### WHAT YOU ARE ASKED TO DO
Set the listing down exactly; no pictures.

○ ○ ○ ○ ○

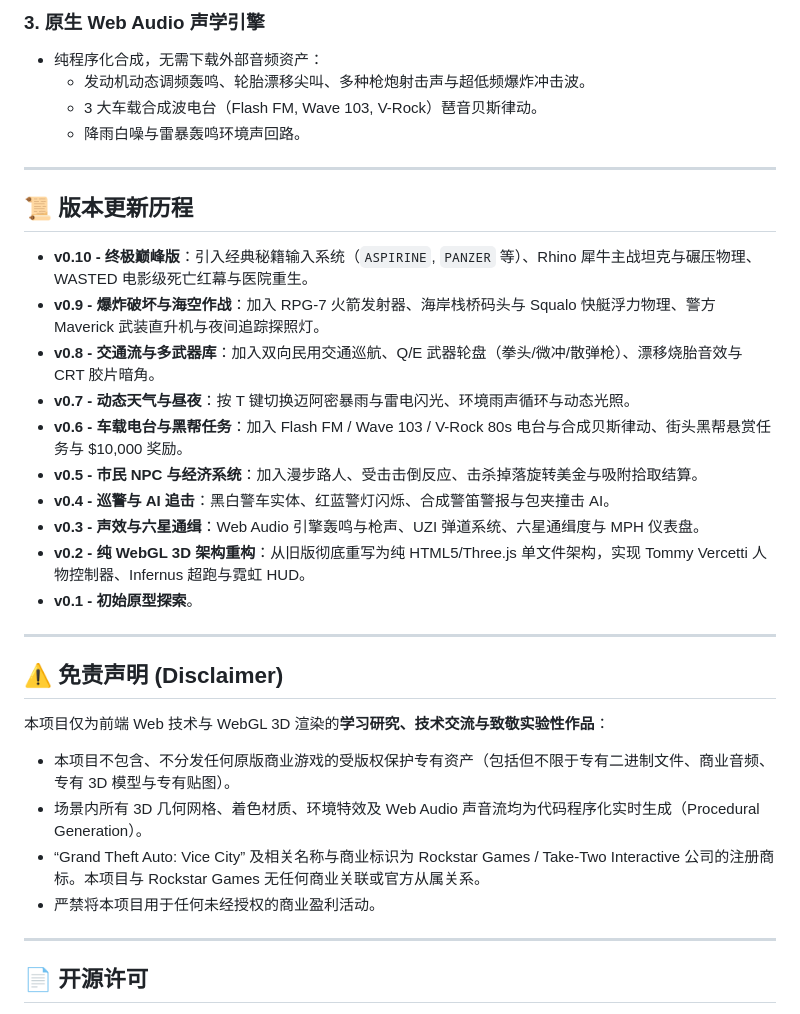
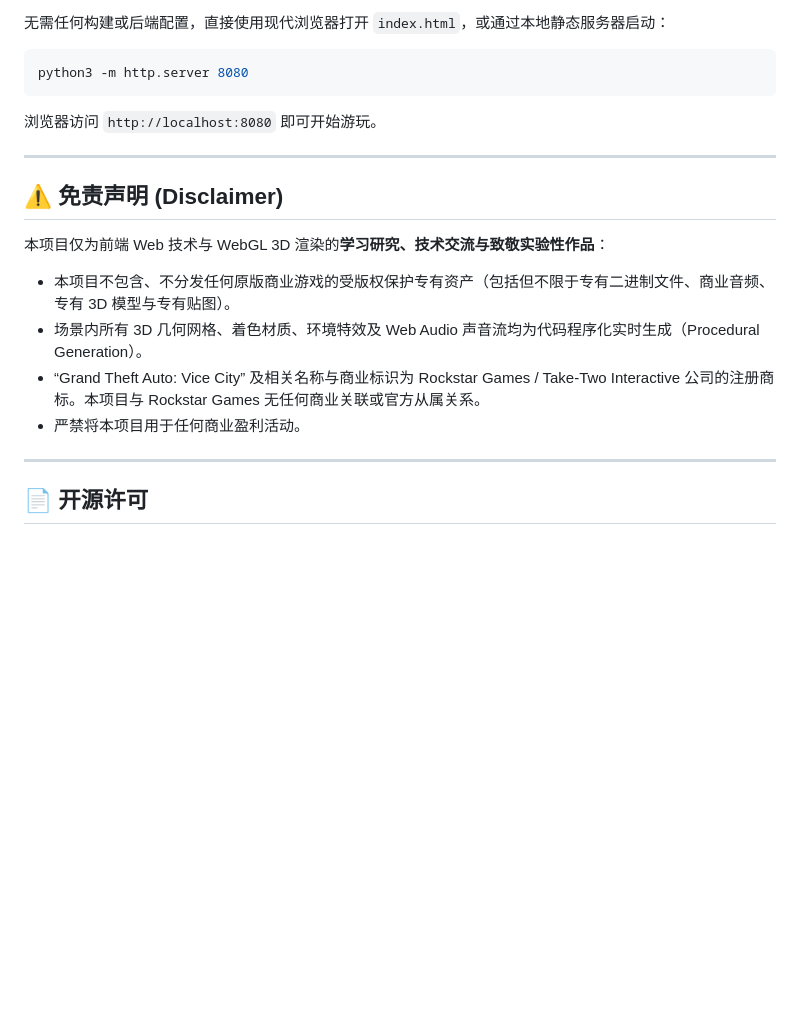
Before and after one commit to DeepJH/gta-vc-web-demo, a Markdown page: README.md, the part around one of its changes. GitHub-like rendering; blank space fills up the shorter version.

````diff
--- a/README.md
+++ b/README.md
@@ -71,23 +51,8 @@ python3 -m http.server 8080
-### 3. 原生 Web Audio 声学引擎
-- 纯程序化合成，无需下载外部音频资产：
-  - 发动机动态调频轰鸣、轮胎漂移尖叫、多种枪炮射击声与超低频爆炸冲击波。
-  - 3 大车载合成波电台（Flash FM, Wave 103, V-Rock）琶音贝斯律动。
-  - 降雨白噪与雷暴轰鸣环境声回路。
-
----
-
-## 📜 版本更新历程
-
-- **v0.10 - 终极巅峰版**：引入经典秘籍输入系统（`ASPIRINE`, `PANZER` 等）、Rhino 犀牛主战坦克与碾压物理、WASTED 电影级死亡红幕与医院重生。
-- **v0.9 - 爆炸破坏与海空作战**：加入 RPG-7 火箭发射器、海岸栈桥码头与 Squalo 快艇浮力物理、警方 Maverick 武装直升机与夜间追踪探照灯。
-- **v0.8 - 交通流与多武器库**：加入双向民用交通巡航、Q/E 武器轮盘（拳头/微冲/散弹枪）、漂移烧胎音效与 CRT 胶片暗角。
-- **v0.7 - 动态天气与昼夜**：按 T 键切换迈阿密暴雨与雷电闪光、环境雨声循环与动态光照。
-- **v0.6 - 车载电台与黑帮任务**：加入 Flash FM / Wave 103 / V-Rock 80s 电台与合成贝斯律动、街头黑帮悬赏任务与 $10,000 奖励。
-- **v0.5 - 市民 NPC 与经济系统**：加入漫步路人、受击击倒反应、击杀掉落旋转美金与吸附拾取结算。
-- **v0.4 - 巡警与 AI 追击**：黑白警车实体、红蓝警灯闪烁、合成警笛警报与包夹撞击 AI。
-- **v0.3 - 声效与六星通缉**：Web Audio 引擎轰鸣与枪声、UZI 弹道系统、六星通缉度与 MPH 仪表盘。
-- **v0.2 - 纯 WebGL 3D 架构重构**：从旧版彻底重写为纯 HTML5/Three.js 单文件架构，实现 Tommy Vercetti 人物控制器、Infernus 超跑与霓虹 HUD。
-- **v0.1 - 初始原型探索**。
+无需任何构建或后端配置，直接使用现代浏览器打开 `index.html`，或通过本地静态服务器启动：
+```bash
+python3 -m http.server 8080
+```
+浏览器访问 `http://localhost:8080` 即可开始游玩。
 
 ---
 
@@ -97,7 +62,7 @@ python3 -m http.server 8080
 - 本项目不包含、不分发任何原版商业游戏的受版权保护专有资产（包括但不限于专有二进制文件、商业音频、专有 3D 模型与专有贴图）。
 - 场景内所有 3D 几何网格、着色材质、环境特效及 Web Audio 声音流均为代码程序化实时生成（Procedural Generation）。
 - “Grand Theft Auto: Vice City” 及相关名称与商业标识为 Rockstar Games / Take-Two Interactive 公司的注册商标。本项目与 Rockstar Games 无任何商业关联或官方从属关系。
-- 严禁将本项目用于任何未经授权的商业盈利活动。
+- 严禁将本项目用于任何商业盈利活动。
 
 ---
 
````
Also changed, not shown: other parts of README.md (+31 -51 lines).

○ ○ ○ ○ ○

### EXERCISE OUTPUT
Before and after one commit to DeepJH/gta-vc-web-demo, a Markdown page: README.md, the part around one of its changes. GitHub-like rendering; blank space fills up the shorter version.

````diff
--- a/README.md
+++ b/README.md
@@ -71,23 +51,8 @@ python3 -m http.server 8080
-### 3. 原生 Web Audio 声学引擎
-- 纯程序化合成，无需下载外部音频资产：
-  - 发动机动态调频轰鸣、轮胎漂移尖叫、多种枪炮射击声与超低频爆炸冲击波。
-  - 3 大车载合成波电台（Flash FM, Wave 103, V-Rock）琶音贝斯律动。
-  - 降雨白噪与雷暴轰鸣环境声回路。
-
----
-
-## 📜 版本更新历程
-
-- **v0.10 - 终极巅峰版**：引入经典秘籍输入系统（`ASPIRINE`, `PANZER` 等）、Rhino 犀牛主战坦克与碾压物理、WASTED 电影级死亡红幕与医院重生。
-- **v0.9 - 爆炸破坏与海空作战**：加入 RPG-7 火箭发射器、海岸栈桥码头与 Squalo 快艇浮力物理、警方 Maverick 武装直升机与夜间追踪探照灯。
-- **v0.8 - 交通流与多武器库**：加入双向民用交通巡航、Q/E 武器轮盘（拳头/微冲/散弹枪）、漂移烧胎音效与 CRT 胶片暗角。
-- **v0.7 - 动态天气与昼夜**：按 T 键切换迈阿密暴雨与雷电闪光、环境雨声循环与动态光照。
-- **v0.6 - 车载电台与黑帮任务**：加入 Flash FM / Wave 103 / V-Rock 80s 电台与合成贝斯律动、街头黑帮悬赏任务与 $10,000 奖励。
-- **v0.5 - 市民 NPC 与经济系统**：加入漫步路人、受击击倒反应、击杀掉落旋转美金与吸附拾取结算。
-- **v0.4 - 巡警与 AI 追击**：黑白警车实体、红蓝警灯闪烁、合成警笛警报与包夹撞击 AI。
-- **v0.3 - 声效与六星通缉**：Web Audio 引擎轰鸣与枪声、UZI 弹道系统、六星通缉度与 MPH 仪表盘。
-- **v0.2 - 纯 WebGL 3D 架构重构**：从旧版彻底重写为纯 HTML5/Three.js 单文件架构，实现 Tommy Vercetti 人物控制器、Infernus 超跑与霓虹 HUD。
-- **v0.1 - 初始原型探索**。
+无需任何构建或后端配置，直接使用现代浏览器打开 `index.html`，或通过本地静态服务器启动：
+```bash
+python3 -m http.server 8080
+```
+浏览器访问 `http://localhost:8080` 即可开始游玩。
 
 ---
 
@@ -97,7 +62,7 @@ python3 -m http.server 8080
 - 本项目不包含、不分发任何原版商业游戏的受版权保护专有资产（包括但不限于专有二进制文件、商业音频、专有 3D 模型与专有贴图）。
 - 场景内所有 3D 几何网格、着色材质、环境特效及 Web Audio 声音流均为代码程序化实时生成（Procedural Generation）。
 - “Grand Theft Auto: Vice City” 及相关名称与商业标识为 Rockstar Games / Take-Two Interactive 公司的注册商标。本项目与 Rockstar Games 无任何商业关联或官方从属关系。
-- 严禁将本项目用于任何未经授权的商业盈利活动。
+- 严禁将本项目用于任何商业盈利活动。
 
 ---
 
````
Also changed, not shown: other parts of README.md (+31 -51 lines).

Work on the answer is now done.